11.  No souvenir shirts!  Friends or anyone else not associated with the race may not wear a race shirt. If mom thinks that the Leadville shirt is lovely, tell he to send                  in her application early for next year so she can earn her own.
12.  Wear the race shirt of your last race at the current race pre race briefing. The more recent the race the better. This is a good conversation starter. However avoid the            tendency to explain how that it was a training run for this, and this is just a training run for the next, etc. It just sounds like your rationalizing mediocre performances.           Sometimes it's best to live in the here and now. ("I've never been more prepared for a race! this is the big one!)
13.  It must be clean (dried blood stains are okay)
14.  If you've finished Hardrock 100 then wear it as often as possible, since the race is so damn hard. (You are exempt from guideline #15)
15. Never wear a T-shirt that vastly out classes the event you're running (exception: see guideline #14) Example: Never wear a Western States 100 T-shirt at, say, Cool               Canyon. Too many roadies will feel put down. It's okay to wear a WS100 or Leadville or Wasatch T-shirt at ultrarunner cult events such as Gibson Ranch or Jim                    Skophammer 24. It's probably not okay to wear your Trans-America footrace T-Shirt to your local around-the-lake Fat Ass 50k unless you want to psyche out the                  competition.
16.  A corollary: never wear a blatantly prestigious T-shirt downtown. People will just think you have a big head, which you do.
17.  If you don't know what things like DNF, WS100 or Crew are, then you shouldn't wear any race shirt until you know what they mean.  T-shirts must be used sensitively.          Worn responsibly, they can help expand one's consciousness and immerse you in a great conversation with your ultra brethren. Worn stupidly, they can cause blisters,        vacant stares, sprained ankles, and cause social anxiety.  NOTE: Publicly these guidelines will be denied and possibly ridiculed by ultra runners, but privately and when      discussed confidentially, they sing a different tune.

Creative Responses to the question "Why do you run ultras?" or "Why would you want to do that to your body?"

1. If it gives me happiness and a sense of fulfillment and harms no one, how could I not do it?
2. You now how some people say, "life is passing way too quickly". Well, during a long ultra you can really slow things down--TIME CRAWLS!
3. You do a lot more harm to yourself by not exercising than you do by running ultras. Why would you do THAT to yourself?
4. It's crazy... but other than that, it's kind of fun.

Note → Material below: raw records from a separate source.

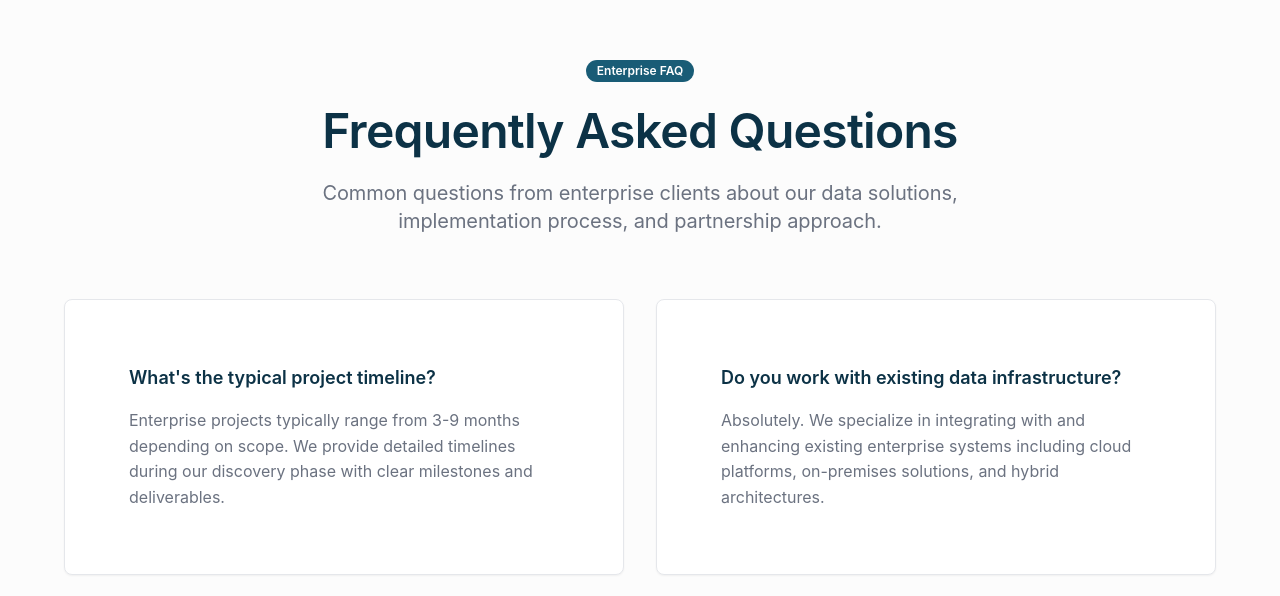
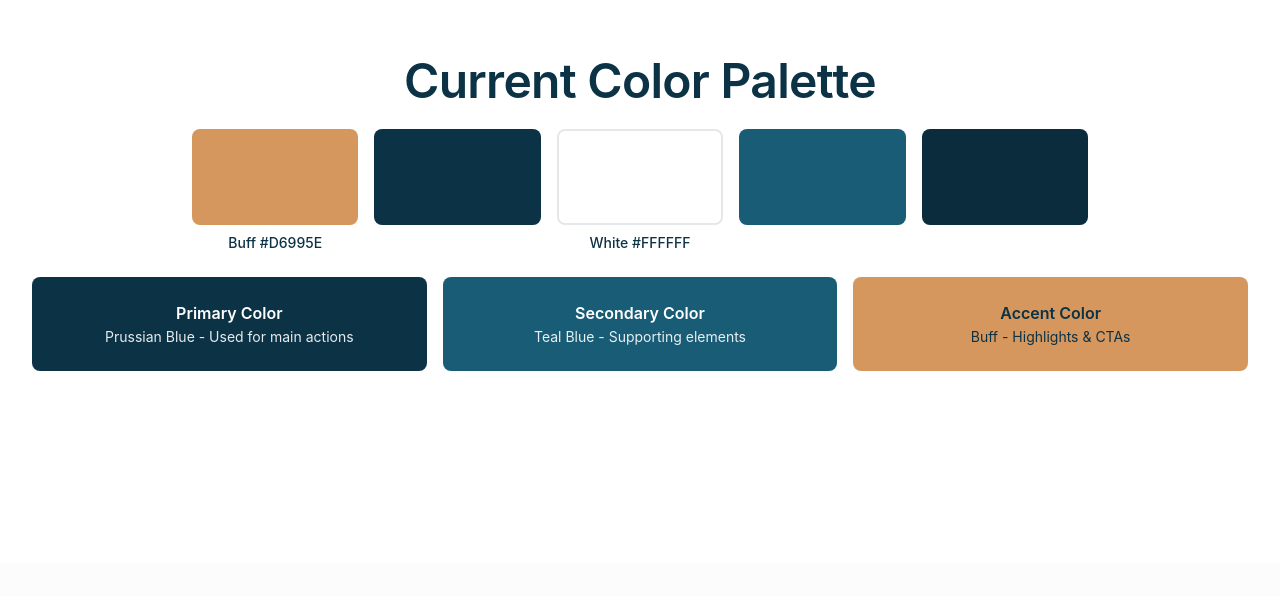
Before and after one commit to kostol28/bravura-clarity-web, a React (Vite) app: page /contact in a window 1280 px wide. Shown: the part 2464-3060 px from the top of the page. Built offline with nearby package versions, Linux system fonts and the light colour scheme; the HTML template or start-up script is replaced by a standard one.

Commit message:
Re-verify color implementation

```diff
--- a/src/pages/Contact.tsx
+++ b/src/pages/Contact.tsx
@@ -377,6 +377,64 @@ const Contact = () => {
         </div>
       </section>
 
+      {/* Color Palette Showcase - Temporary for verification */}
+      <section className="section-padding">
+        <div className="container-enterprise">
+          <div className="text-center space-y-6 mb-16">
+            <h2 className="text-headline">Current Color Palette</h2>
+            <div className="grid grid-cols-2 md:grid-cols-5 gap-4 max-w-4xl mx-auto">
+              {/* Buff */}
+              <div className="space-y-2">
+                <div className="w-full h-24 rounded-lg bg-buff"></div>
+                <p className="text-sm font-medium">Buff #D6995E</p>
+              </div>
+
+              {/* Prussian Blue */}
+              <div className="space-y-2">
+                <div className="w-full h-24 rounded-lg bg-prussian_blue"></div>
+                <p className="text-sm font-medium text-white">Prussian Blue #0C3347</p>
+              </div>
+
+              {/* White */}
+              <div className="space-y-2">
+                <div className="w-full h-24 rounded-lg bg-white border-2 border-gray-200"></div>
+                <p className="text-sm font-medium">White #FFFFFF</p>
+              </div>
+
+              {/* Teal Blue */}
+              <div className="space-y-2">
+                <div className="w-full h-24 rounded-lg bg-teal_blue"></div>
+                <p className="text-sm font-medium text-white">Teal Blue #195B75</p>
+              </div>
+
+              {/* Gunmetal */}
+              <div className="space-y-2">
+                <div className="w-full h-24 rounded-lg bg-gunmetal"></div>
+                <p className="text-sm font-medium text-white">Gunmetal #0A2B3B</p>
+              </div>
+            </div>
+
+            {/* Current Theme Usage */}
+            <div className="grid grid-cols-1 md:grid-cols-3 gap-4 mt-12">
+              <div className="p-6 rounded-lg bg-primary text-primary-foreground">
+                <h3 className="font-semibold">Primary Color</h3>
+                <p className="text-sm opacity-90">Prussian Blue - Used for main actions</p>
+              </div>
+
+              <div className="p-6 rounded-lg bg-secondary text-secondary-foreground">
+                <h3 className="font-semibold">Secondary Color</h3>
+                <p className="text-sm opacity-90">Teal Blue - Supporting elements</p>
+              </div>
+
+              <div className="p-6 rounded-lg bg-accent text-accent-foreground">
+                <h3 className="font-semibold">Accent Color</h3>
+                <p className="text-sm">Buff - Highlights & CTAs</p>
+              </div>
+            </div>
+          </div>
+        </div>
+      </section>
+
       {/* FAQ Section */}
       <section className="section-padding surface-secondary">
         <div className="container-enterprise">
```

5. Any idiot can run a marathon, but it takes a special kind of idiot to run an ultramarathon!
6. It's no more foolish than chasing a little white ball around a big lawn and trying to hit it into little tiny holes!
7. If we didn't run like this, how would we know how far we could go?
8. I do this because it is the only thing I have found that gives me such incredible pleasure and incredible pain that I feel completely connected to my own existence.
9. Because I'm a bad person and deserve pain, and running a 100 miles is my penance. I know, there is some deep psychological disorder but at least it seems like                    a healthy outlet for those feelings.
10. "If you have to ask, you'll never understand".
11. My mother dropping me on my head.
12. What? You mean everyone doesn't do this!?
13. It gives me the chance to practice singing Alice's Restaurant till I get it right.
14. You can sing to yourself “Run for the Roses” for 25 straight hours.
15. Hell, I spend $50 to run a marathon and all they have at the aid stops is water.
16. The devil made me do it.
17. To those who know, no explanation is necessary .... To those who do not know, no explanation will suffice.
18. I do it for the fame and fortune and wild sex from all those ultra groupie women.
19. How else am I going to reach the finish line, duh?
20. I just went out to jog a mile and I forgot to stop.
21. It is just so beautiful- the trails, the sky, the feelings throughout, the joy at finishing.
22. I haven't found anything else that gives me such a feeling of pride.
23. Really, I have no idea!!!